I’ve seen several posts about Railroad Ink. It looks interesting, but there are so many different versions. Blue, green, red, fuchsia, burnt umber. Which would you recommend for a rookie engineer?

Get the digital version. Each of the colors adds a new couple of features.

if you want to roll dice physically, then any of the 4 bigger boxes will do. I strongly suggest the green or orange one, called “Railroad Ink Challenge”, they have goal cards additonally to a slightly enhanced board. I love the factories, university and settlments. They give you bonus if you connect them.

Playing digital myself. Not a bad little game.

Fulfilling in August, apparently. I’ve not played the first game.

Bought a copy of The King Is Dead (2nd ed.) because I was exposed to the gamebox in every screenshot of the SOL forum game, that @Dave_Perkins posted. I watched some videos before, and liked what I see.

But now (before playing), this game should be named “Tiebreaker - The game”. Because all the games that I watched ended in a tie breaker… So, when I will bring this to the table, I will make sure that everbody understands the tiebreaker, and that they will likely decide the game.

It is a little bit like in Dune Imperium, where you should make sure to have some excess spice for tie break. Probably an issue of games where there are less than a dozen points to be made. Ties are more likely.

But do you like it? I have it on my wishlist

I don’t know, I bought it because I like what I saw. It is actually the third tiebreaker that is hard to grok because there are 2 different endgame triggers with different tiebreakers.

I think to win a game, you need a clear goal. A second or third tiebreaker rule is not a clear goal. I hope it does not happen too often (the third one)

The King Is Dead is such a fascinating little game in part because of its reliance on tiebreakers! It might be one of those game designer’s games, though. Its ambiguous victory space inspired Cole Wehrle to design Pax Pamir. Basically, it jumpstarted his entire design career.

Had a good week over here. Got in a final play of Crescent Moon for review. Speaking of Cole, this tinkers in some of the same design space as Root: deep asymmetry, both shared and differentiated victory conditions, power dynamics. It isn’t quite as durable as Root, but it has a few advantages that make it worth checking out.

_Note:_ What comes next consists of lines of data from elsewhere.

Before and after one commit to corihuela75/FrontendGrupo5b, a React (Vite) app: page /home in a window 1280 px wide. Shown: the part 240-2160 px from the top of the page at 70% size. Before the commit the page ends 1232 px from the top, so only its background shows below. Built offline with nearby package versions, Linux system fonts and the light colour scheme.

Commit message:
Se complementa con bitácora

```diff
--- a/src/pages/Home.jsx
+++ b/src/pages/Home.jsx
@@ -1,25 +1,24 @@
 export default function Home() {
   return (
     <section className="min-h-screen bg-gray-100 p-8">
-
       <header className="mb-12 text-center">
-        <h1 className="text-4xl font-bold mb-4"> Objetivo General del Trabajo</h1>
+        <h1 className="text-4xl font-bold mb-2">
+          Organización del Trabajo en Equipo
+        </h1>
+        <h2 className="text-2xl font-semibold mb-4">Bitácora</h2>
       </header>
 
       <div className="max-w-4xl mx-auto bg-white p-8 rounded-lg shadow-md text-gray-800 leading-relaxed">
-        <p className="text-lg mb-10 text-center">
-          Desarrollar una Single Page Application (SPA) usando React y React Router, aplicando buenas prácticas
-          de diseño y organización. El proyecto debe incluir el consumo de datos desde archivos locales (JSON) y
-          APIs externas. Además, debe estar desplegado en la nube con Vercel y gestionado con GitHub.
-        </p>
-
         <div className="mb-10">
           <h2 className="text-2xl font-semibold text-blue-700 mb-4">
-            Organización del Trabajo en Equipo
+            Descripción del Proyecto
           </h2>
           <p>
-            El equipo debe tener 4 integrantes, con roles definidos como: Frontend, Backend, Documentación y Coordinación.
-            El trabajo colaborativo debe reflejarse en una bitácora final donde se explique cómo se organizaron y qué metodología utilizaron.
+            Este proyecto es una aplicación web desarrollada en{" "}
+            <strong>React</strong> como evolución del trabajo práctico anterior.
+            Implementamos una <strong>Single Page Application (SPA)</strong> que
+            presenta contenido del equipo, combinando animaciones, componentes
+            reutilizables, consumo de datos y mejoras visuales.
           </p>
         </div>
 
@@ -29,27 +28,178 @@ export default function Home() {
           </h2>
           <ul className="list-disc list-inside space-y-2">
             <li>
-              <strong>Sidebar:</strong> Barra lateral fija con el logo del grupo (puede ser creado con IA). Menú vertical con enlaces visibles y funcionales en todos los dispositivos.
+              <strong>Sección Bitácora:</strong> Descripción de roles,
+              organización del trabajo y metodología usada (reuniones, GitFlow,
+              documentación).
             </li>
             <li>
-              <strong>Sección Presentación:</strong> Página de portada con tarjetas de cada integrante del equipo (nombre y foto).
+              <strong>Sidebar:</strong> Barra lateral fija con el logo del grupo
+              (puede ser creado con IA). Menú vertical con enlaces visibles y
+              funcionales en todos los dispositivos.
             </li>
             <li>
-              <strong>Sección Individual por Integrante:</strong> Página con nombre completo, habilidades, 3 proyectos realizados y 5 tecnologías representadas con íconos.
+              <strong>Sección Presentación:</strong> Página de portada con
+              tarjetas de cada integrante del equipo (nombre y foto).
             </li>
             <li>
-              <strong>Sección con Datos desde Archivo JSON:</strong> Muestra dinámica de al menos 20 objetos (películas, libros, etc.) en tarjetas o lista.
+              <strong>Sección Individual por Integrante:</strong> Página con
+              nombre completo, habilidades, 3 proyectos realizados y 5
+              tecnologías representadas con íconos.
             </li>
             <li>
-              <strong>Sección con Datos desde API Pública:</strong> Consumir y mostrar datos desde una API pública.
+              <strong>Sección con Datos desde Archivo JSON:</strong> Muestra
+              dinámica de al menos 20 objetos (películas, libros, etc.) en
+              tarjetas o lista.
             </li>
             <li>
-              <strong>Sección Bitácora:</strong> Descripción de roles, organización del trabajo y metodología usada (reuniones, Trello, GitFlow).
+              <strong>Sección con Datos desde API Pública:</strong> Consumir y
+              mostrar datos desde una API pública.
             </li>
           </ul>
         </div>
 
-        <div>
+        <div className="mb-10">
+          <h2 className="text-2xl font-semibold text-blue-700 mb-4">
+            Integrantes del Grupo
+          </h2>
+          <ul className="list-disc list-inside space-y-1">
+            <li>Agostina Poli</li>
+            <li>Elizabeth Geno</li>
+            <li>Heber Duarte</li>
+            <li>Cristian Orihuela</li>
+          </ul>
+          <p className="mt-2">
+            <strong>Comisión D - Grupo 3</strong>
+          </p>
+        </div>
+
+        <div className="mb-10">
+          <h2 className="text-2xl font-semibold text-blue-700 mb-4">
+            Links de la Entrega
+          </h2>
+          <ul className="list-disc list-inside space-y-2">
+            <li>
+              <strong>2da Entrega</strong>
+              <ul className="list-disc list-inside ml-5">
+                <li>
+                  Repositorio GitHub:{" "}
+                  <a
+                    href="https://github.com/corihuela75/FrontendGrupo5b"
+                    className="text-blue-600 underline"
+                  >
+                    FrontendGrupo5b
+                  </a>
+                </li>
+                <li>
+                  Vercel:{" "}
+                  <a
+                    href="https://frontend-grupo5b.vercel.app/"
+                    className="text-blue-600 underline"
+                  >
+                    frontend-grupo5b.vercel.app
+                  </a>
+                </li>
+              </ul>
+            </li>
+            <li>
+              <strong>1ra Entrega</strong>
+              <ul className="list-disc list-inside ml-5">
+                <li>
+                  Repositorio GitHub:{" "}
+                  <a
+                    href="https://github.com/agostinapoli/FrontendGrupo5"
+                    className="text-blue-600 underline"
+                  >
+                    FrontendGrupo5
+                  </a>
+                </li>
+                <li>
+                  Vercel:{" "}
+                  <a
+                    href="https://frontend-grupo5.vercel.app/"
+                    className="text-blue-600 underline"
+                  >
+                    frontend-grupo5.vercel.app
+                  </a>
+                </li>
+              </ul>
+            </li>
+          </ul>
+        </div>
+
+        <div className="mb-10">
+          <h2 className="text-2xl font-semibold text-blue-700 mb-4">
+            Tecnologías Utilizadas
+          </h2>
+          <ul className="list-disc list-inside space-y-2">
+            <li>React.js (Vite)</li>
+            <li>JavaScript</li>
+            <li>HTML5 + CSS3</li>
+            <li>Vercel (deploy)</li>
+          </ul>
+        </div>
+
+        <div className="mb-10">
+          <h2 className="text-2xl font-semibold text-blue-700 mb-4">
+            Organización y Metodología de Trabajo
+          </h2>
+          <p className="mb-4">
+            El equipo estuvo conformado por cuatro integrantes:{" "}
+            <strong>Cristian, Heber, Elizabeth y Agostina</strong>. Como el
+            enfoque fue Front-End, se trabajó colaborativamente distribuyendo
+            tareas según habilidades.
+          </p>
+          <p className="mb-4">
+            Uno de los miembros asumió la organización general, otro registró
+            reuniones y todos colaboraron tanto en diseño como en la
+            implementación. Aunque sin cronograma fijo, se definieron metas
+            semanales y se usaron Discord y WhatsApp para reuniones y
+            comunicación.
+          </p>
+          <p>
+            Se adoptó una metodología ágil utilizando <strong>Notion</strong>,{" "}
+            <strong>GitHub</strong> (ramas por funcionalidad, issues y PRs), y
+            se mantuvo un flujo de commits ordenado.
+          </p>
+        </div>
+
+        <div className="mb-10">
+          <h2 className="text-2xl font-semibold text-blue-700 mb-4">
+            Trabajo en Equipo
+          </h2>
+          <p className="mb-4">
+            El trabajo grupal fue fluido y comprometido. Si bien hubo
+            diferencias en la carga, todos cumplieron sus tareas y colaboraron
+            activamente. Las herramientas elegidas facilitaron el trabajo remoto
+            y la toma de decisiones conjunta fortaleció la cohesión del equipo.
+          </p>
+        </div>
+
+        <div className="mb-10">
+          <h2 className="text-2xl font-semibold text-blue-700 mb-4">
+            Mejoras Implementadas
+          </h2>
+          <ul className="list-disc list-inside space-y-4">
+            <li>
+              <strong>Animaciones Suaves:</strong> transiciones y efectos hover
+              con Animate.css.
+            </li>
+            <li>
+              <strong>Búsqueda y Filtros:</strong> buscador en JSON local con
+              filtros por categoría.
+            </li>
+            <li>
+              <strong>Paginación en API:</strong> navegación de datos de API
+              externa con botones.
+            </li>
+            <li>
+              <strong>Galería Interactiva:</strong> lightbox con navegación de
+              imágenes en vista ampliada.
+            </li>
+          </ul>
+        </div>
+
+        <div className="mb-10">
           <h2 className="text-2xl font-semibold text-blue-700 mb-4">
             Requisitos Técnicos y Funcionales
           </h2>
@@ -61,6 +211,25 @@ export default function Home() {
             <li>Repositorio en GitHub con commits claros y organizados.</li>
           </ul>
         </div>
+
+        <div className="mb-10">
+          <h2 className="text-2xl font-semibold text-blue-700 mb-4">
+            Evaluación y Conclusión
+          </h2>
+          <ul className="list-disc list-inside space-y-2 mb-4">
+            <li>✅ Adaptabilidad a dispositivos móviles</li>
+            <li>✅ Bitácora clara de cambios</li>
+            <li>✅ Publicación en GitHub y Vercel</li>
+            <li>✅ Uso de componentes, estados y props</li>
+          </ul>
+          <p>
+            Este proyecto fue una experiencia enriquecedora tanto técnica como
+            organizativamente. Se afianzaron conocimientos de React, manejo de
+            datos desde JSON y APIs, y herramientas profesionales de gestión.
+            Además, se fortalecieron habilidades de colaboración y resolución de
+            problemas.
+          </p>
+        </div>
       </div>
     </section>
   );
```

Other than that, it felt like a roll/draw-and-write/place week. The Guild of Merchant Explorers is a draw-and-write in all but writing, and it makes good use of that headspace. Star Trek: Super-Skill Pinball has yet to win me over, partially because we only played the first two tables, which meant enduring the obligatory intro table. Then again, there was some real charm on display, especially with the Tribbles table, which asks you to shoot for a sweet spot of tribbles without amassing too many of the things. Three Sisters represents what I suspect will be the problem with “next-gen” roll-and-writes: it’s too complicated, but since you’re playing with a pad and pencil, there’s no way to track what the hell is going on. Despite my wariness toward Stonemaier games, Rolling Realms was rather charming with its shifting minigames. I’d even go as far as to say that I’d like to see non-Stonemaier titles get their own boards.